The first performances of the O. M. Theatre consisted of Hermann Nitsch and friends using animal carcasses, entrails, and blood in a ritualistic way. The cloths, bandages and other fabrics used in these performances introduced Nitsch to the idea of making paintings. 1960 saw the first exhibition of his 'Aktion' paintings in Vienna. In the mid-60s Nitsch’s theatre pieces were also performed in Vienna.
During that period, his use of taboo images put him out of favour with the authorities. His ’Aktions’ were interrupted by the police and closed down. Hermann Nitsch served time in prison for blasphemy and provoking a scandal.
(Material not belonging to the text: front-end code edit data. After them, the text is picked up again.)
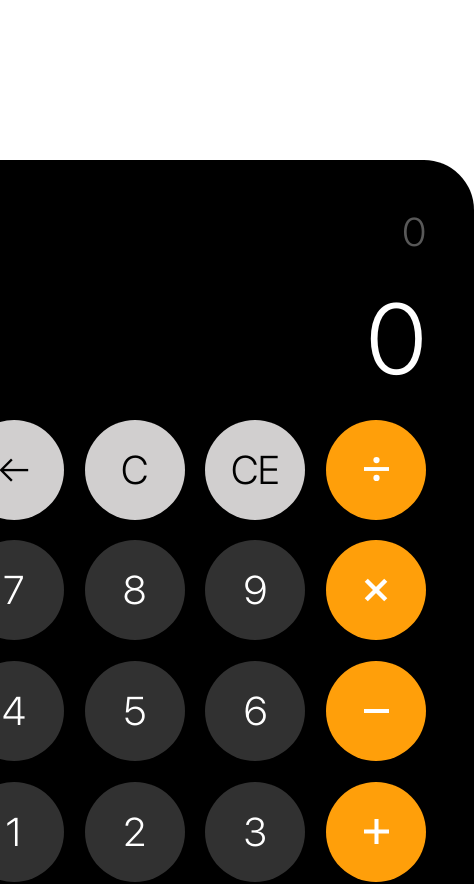
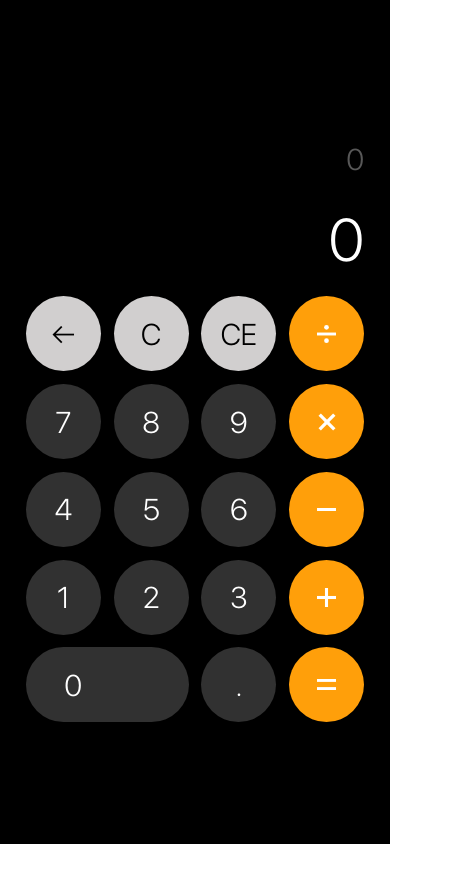
Before and after one commit to Martinezisaac/Basic-Apple-calculator-Clone, a React (Create React App) app: page / in a window 390 px wide. Shown: the top 884 px of the page, 474 px wide, since content can reach past the window. After the commit the page ends 844 px from the top, so only its background shows below. Built offline with nearby package versions, Linux system fonts and the light colour scheme.

Commit message:
style -> Responsive design for laptops and phones

```diff
--- a/src/App.css
+++ b/src/App.css
@@ -4,6 +4,9 @@
   font-weight: lighter;
   color: white;
   text-align: right;
+
+  background-color: #fea51e;
+  height: 100vh; /* Para cubrir toda la ventana del navegador */
 }
 
 @font-face {
@@ -13,11 +16,16 @@
   font-weight: light;
 }
 
+body, html {
+  overflow: auto;
+  height: 100%;
+}
+
 .Calculadora {
   display: flex;
-  margin: 10rem;
   justify-content: center;
   align-items: center;
+  height: 100vh;
 }
 
 #operaciones {
@@ -49,7 +57,7 @@
 
 .Calculadora_botones {
   padding: 3rem;
-  background-color: rgb(0, 0, 0);
+  background-color: black;
   border-top-left-radius: 50px;
   border-top-right-radius: 50px;
   border-bottom-right-radius: 50px;
@@ -187,41 +195,106 @@ button {
   background-repeat: no-repeat;
 }
 
-/* COSAS DE REACT POR PREDETERMINADO */
+/* Modificaciones para dispositivos móviles (pantallas pequeñas) */
+@media (max-width: 1400px) {
 
-/* Para pantallas más pequeñas (Movil) */
+  body, html {
+    overflow: hidden;
+    height: 100%;
+  }
 
-@keyframes App-logo-spin {
-  from {
-    transform: rotate(0deg);
+.App {
+  height: 100vh;
+  font-size:100px;
+}
+
+.Calculadora {
+  padding: 0.6rem;
+  height: 100vh;
+}
+
+.Calculadora_botones {
+  grid-template-columns: repeat(4, 1fr);
+  gap: 1.1rem;
+  padding: 2.5rem;
+}
+
+#operaciones {
+  font-size: 0.30em;
+}
+
+#pantalla {
+  height: 80px; /* Aún más compacto */
+  font-size: 0.60em;
+}
+
+.pantalla.small-text {
+  display: block;
+  font-size: 0.80em;
+}
+
+.pantalla.extra-small-text {
+  display: block;
+  font-size: 0.60em;
+}
+
+button {
+  height: 75px;
+  width: 75px;
+  font-size: 30px;
+}
+}
+
+/* Modificaciones para pantallas muy pequeñas (menos de 480px) */
+@media (max-width: 480px) {
+
+  body, html {
+    overflow: hidden;
+    height: 100%;
+    margin: 0;
+    padding: 0;
   }
-  to {
-    transform: rotate(360deg);
+
+  .App {
+    background: black;
+    background-color: black;
+    height: 100vh; /* Para cubrir toda la ventana del navegador */
+    font-size:100px;
+  }
+
+  .Calculadora {
+    padding: 0.6rem;
+    height: 100vh;
+  }
+
+  .Calculadora_botones {
+    grid-template-columns: repeat(4, 1fr);
+    gap: 0.8rem;
+    padding: 1.5rem;
+  }
+
+  #operaciones {
+    font-size: 0.30em;
+  }
+
+  #pantalla {
+    height: 80px; /* Aún más compacto */
+    font-size: 0.60em;
+  }
+
+  .pantalla.small-text {
+    display: block;
+    font-size: 0.80em;
+  }
+
+  .pantalla.extra-small-text {
+    display: block;
+    font-size: 0.60em;
+  }
+
+  button {
+    height: 75px;
+    width: 75px;
+    font-size: 30px;
   }
 }
-
-.App-logo {
-  height: 40vmin;
-  pointer-events: none;
-}
-
-@media (prefers-reduced-motion: no-preference) {
-  .App-logo {
-    animation: App-logo-spin infinite 20s linear;
-  }
-}
-
-.App-header {
-  background-color: #282c34;
-  min-height: 100vh;
-  display: flex;
-  flex-direction: column;
-  align-items: center;
-  justify-content: center;
-  font-size: calc(10px + 2vmin);
-  color: white;
-}
-
-.App-link {
-  color: #61dafb;
-}
--- a/src/App.js
+++ b/src/App.js
@@ -1,4 +1,4 @@
-import React, { use, useState, useRef, useEffect } from 'react'; //Mostrar el resultado en la pantalla de la calcukadora
+import React, { useState, useRef, useEffect } from 'react'; //Mostrar el resultado en la pantalla de la calcukadora
 import ButtonPressed from './assets/sounds/ButtonPressed.MP3';
 import './App.css'; //Estilo de la calculadora
 import './assets/fonts/sf-pro-display-light.otf'; //Importar la tipografia de apple
```
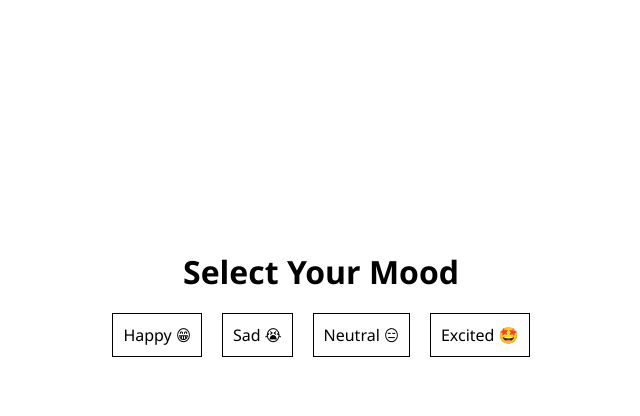
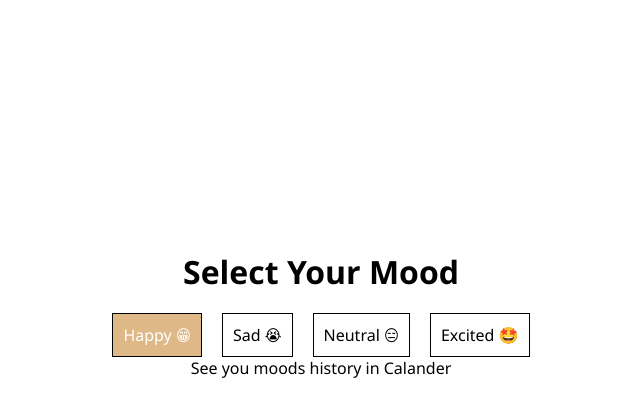
Before and after one commit to YashDevani-source/cohort-, a plain HTML site: page index.html in a window 1280 px wide. In both pictures the pointer is over the element "Happy 😁". Shown: the whole page, without its empty margins (319-959 px from the left). Drawn offline with Linux system fonts and the light colour scheme.

Commit message:
index part 3 and css part 2

```diff
--- a/index.html
+++ b/index.html
@@ -14,5 +14,8 @@
         <div class="mood">Neutral 😑</div>
         <div class="mood">Excited 🤩</div>
     </div>
+    <div class="Calander">
+        <p>See you moods history in Calander</p>
+    </div>
 </body>
 </html>
--- a/styles.css
+++ b/styles.css
@@ -23,3 +23,7 @@ body{
     padding: 10px 10px;
     cursor: pointer;
 }
+.mood:hover{
+    background-color: burlywood;
+    color: white;
+}
```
In 1968, Jonas Mekas invited him to New York, where he met the Fluxus performance artists. He staged 'Aktions' in the streets of New York, as well as at the Judson Church & Cinematheque.
In 1971 Hermann Nitsch bought Prinzendorf castle in the wine-producing area of northern Austria, so that it might become a centre for the activities of the O. M. Theatre. During this time Hermann Nitsch staged performances and exhibitions in Italy, France, the US, and Germany. He was also planning a three day (and night) performance.
The music that Hermann Nitsch composed himself was becoming increasingly prominent in his performances